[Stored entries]
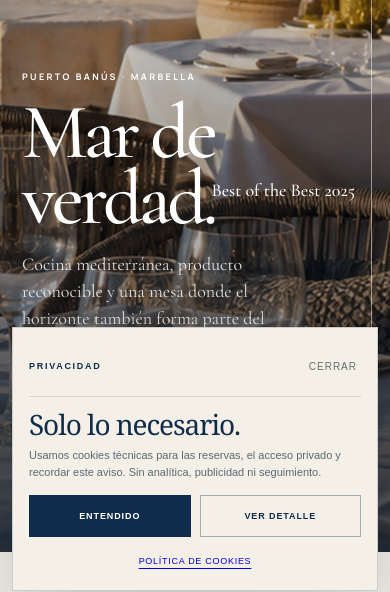
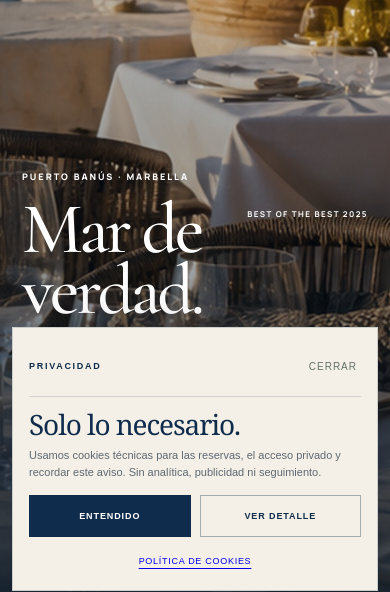
Before and after one commit to vornicx/la-bocana-web-v8-mobile, a Next.js app: page / in a window 390 px wide. Shown: the part 241-833 px from the top of the page. Built offline with nearby package versions, Linux system fonts and the light colour scheme; no server answers.

Commit message:
Fase 1: refina hero móvil de La Bocana

```diff
--- a/app/mobile-refinement.css
+++ b/app/mobile-refinement.css
@@ -11,6 +11,126 @@
   .experience-home .experience-hero-copy {
     transform: none !important;
   }
+
+  /* PHASE 1 — Mobile hero precision.
+     Keep one clear hierarchy: place -> statement -> explanation -> booking. */
+  .experience-home .experience-hero {
+    height: 100svh;
+    min-height: 680px;
+    max-height: 860px;
+  }
+
+  .experience-home .experience-hero-picture img {
+    object-position: 52% 52%;
+  }
+
+  .experience-home .experience-hero-overlay {
+    background:
+      linear-gradient(180deg, rgba(3,18,33,.18) 0%, rgba(3,18,33,.08) 28%, rgba(3,18,33,.20) 48%, rgba(3,18,33,.77) 100%),
+      linear-gradient(90deg, rgba(3,18,33,.18), rgba(3,18,33,.02) 74%);
+  }
+
+  .experience-home .experience-hero-copy {
+    left: 22px;
+    right: 22px;
+    bottom: 76px;
+    max-width: none;
+  }
+
+  .experience-home .experience-hero-copy > span {
+    margin: 0 0 17px;
+    font-size: 9px;
+    font-weight: 800;
+    line-height: 1.2;
+    letter-spacing: .22em;
+    opacity: .92;
+  }
+
+  .experience-home .experience-hero-copy h1 {
+    max-width: 5.2em;
+    margin: 0 0 20px;
+    font-size: clamp(64px, 18.5vw, 82px) !important;
+    line-height: .84 !important;
+    letter-spacing: -.052em !important;
+    text-wrap: balance;
+  }
+
+  .experience-home .experience-hero-copy p {
+    max-width: 29ch;
+    margin: 0 0 27px;
+    font-size: 17px;
+    line-height: 1.52;
+    color: rgba(255,255,255,.88);
+    text-wrap: pretty;
+  }
+
+  .experience-home .experience-primary {
+    width: 100%;
+    min-height: 56px;
+    padding: 0 20px;
+    font-size: 10px;
+    letter-spacing: .17em;
+    border: 1px solid rgba(255,255,255,.12);
+  }
+
+  /* The award remains present, but it no longer competes with the message. */
+  .experience-home .experience-hero-proof {
+    left: 22px;
+    right: 22px;
+    bottom: 27px;
+    display: flex;
+    justify-content: flex-end;
+    align-items: center;
+    gap: 0;
+    padding: 0;
+    border: 0;
+    text-align: right;
+    opacity: .76;
+  }
+
+  .experience-home .experience-hero-proof span {
+    display: none;
+  }
+
+  .experience-home .experience-hero-proof strong {
+    font-family: var(--font-bocana-sans), Arial, sans-serif;
+    font-size: 8px;
+    font-weight: 700;
+    line-height: 1;
+    letter-spacing: .18em;
+    text-transform: uppercase;
+  }
+
+  .experience-home .experience-scroll {
+    display: none;
+  }
+
+  /* Deliberate hero entrance: short travel, no image movement and no scroll coupling. */
+  .experience-home:not([data-ready="true"]) .experience-hero-copy > span,
+  .experience-home:not([data-ready="true"]) .experience-hero-copy h1,
+  .experience-home:not([data-ready="true"]) .experience-hero-copy p,
+  .experience-home:not([data-ready="true"]) .experience-primary,
+  .experience-home:not([data-ready="true"]) .experience-hero-proof {
+    opacity: 0;
+    transform: translateY(10px);
+  }
+
+  .experience-home[data-ready="true"] .experience-hero-copy > span,
+  .experience-home[data-ready="true"] .experience-hero-copy h1,
+  .experience-home[data-ready="true"] .experience-hero-copy p,
+  .experience-home[data-ready="true"] .experience-primary,
+  .experience-home[data-ready="true"] .experience-hero-proof {
+    transform: translateY(0);
+    transition-property: opacity, transform;
+    transition-duration: .66s;
+    transition-timing-function: cubic-bezier(.2,.72,.2,1);
+  }
+
+  .experience-home[data-ready="true"] .experience-hero-copy > span { transition-delay: .04s; }
+  .experience-home[data-ready="true"] .experience-hero-copy h1 { transition-delay: .10s; }
+  .experience-home[data-ready="true"] .experience-hero-copy p { transition-delay: .17s; }
+  .experience-home[data-ready="true"] .experience-primary { transition-delay: .24s; }
+  .experience-home[data-ready="true"] .experience-hero-proof { transition-delay: .30s; }
 
   /* Contextual reservation dock — designed as a branded navigation element,
      not a generic floating button. */
@@ -156,6 +276,27 @@
 }
 
 @media (max-width: 380px) {
+  .experience-home .experience-hero-copy {
+    left: 18px;
+    right: 18px;
+    bottom: 72px;
+  }
+
+  .experience-home .experience-hero-copy h1 {
+    font-size: clamp(59px, 18vw, 70px) !important;
+  }
+
+  .experience-home .experience-hero-copy p {
+    max-width: 28ch;
+    font-size: 16px;
+  }
+
+  .experience-home .experience-hero-proof {
+    left: 18px;
+    right: 18px;
+    bottom: 25px;
+  }
+
   .mobile-reserve-dock {
     left: 10px;
     right: 10px;
@@ -173,4 +314,13 @@
   .mobile-reserve-dock > strong {
     transition: none !important;
   }
+
+  .experience-home:not([data-ready="true"]) .experience-hero-copy > span,
+  .experience-home:not([data-ready="true"]) .experience-hero-copy h1,
+  .experience-home:not([data-ready="true"]) .experience-hero-copy p,
+  .experience-home:not([data-ready="true"]) .experience-primary,
+  .experience-home:not([data-ready="true"]) .experience-hero-proof {
+    opacity: 1;
+    transform: none;
+  }
 }
```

● **Task item**
From the records above, pull every line that carries the word "important".

● **Task response**
     transform: none !important;
+    font-size: clamp(64px, 18.5vw, 82px) !important;
+    line-height: .84 !important;
+    letter-spacing: -.052em !important;
+    font-size: clamp(59px, 18vw, 70px) !important;
     transition: none !important;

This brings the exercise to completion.